PROBLEM STATEMENT
Please output exactly the lines from the one containing "participant P as" through the last line of the records, both included.

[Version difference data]
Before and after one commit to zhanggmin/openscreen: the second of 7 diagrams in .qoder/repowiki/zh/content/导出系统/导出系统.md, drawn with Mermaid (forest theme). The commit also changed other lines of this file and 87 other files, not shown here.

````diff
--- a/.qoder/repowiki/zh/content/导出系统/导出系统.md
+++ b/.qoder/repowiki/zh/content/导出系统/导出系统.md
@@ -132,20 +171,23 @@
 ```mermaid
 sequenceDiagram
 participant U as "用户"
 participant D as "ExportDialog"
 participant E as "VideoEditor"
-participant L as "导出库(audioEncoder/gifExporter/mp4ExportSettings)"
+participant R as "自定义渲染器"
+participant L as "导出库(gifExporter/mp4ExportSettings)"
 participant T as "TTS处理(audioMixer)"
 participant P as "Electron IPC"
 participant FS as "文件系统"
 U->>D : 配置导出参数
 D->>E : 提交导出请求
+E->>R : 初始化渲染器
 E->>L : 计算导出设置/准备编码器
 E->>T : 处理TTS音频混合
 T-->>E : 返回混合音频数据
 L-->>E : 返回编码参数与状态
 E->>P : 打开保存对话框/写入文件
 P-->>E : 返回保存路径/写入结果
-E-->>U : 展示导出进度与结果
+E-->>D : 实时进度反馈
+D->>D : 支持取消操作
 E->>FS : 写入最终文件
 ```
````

RESULT
 participant P as "Electron IPC"
 participant FS as "文件系统"
 U->>D : 配置导出参数
 D->>E : 提交导出请求
+E->>R : 初始化渲染器
 E->>L : 计算导出设置/准备编码器
 E->>T : 处理TTS音频混合
 T-->>E : 返回混合音频数据
 L-->>E : 返回编码参数与状态
 E->>P : 打开保存对话框/写入文件
 P-->>E : 返回保存路径/写入结果
-E-->>U : 展示导出进度与结果
+E-->>D : 实时进度反馈
+D->>D : 支持取消操作
 E->>FS : 写入最终文件
 ```
````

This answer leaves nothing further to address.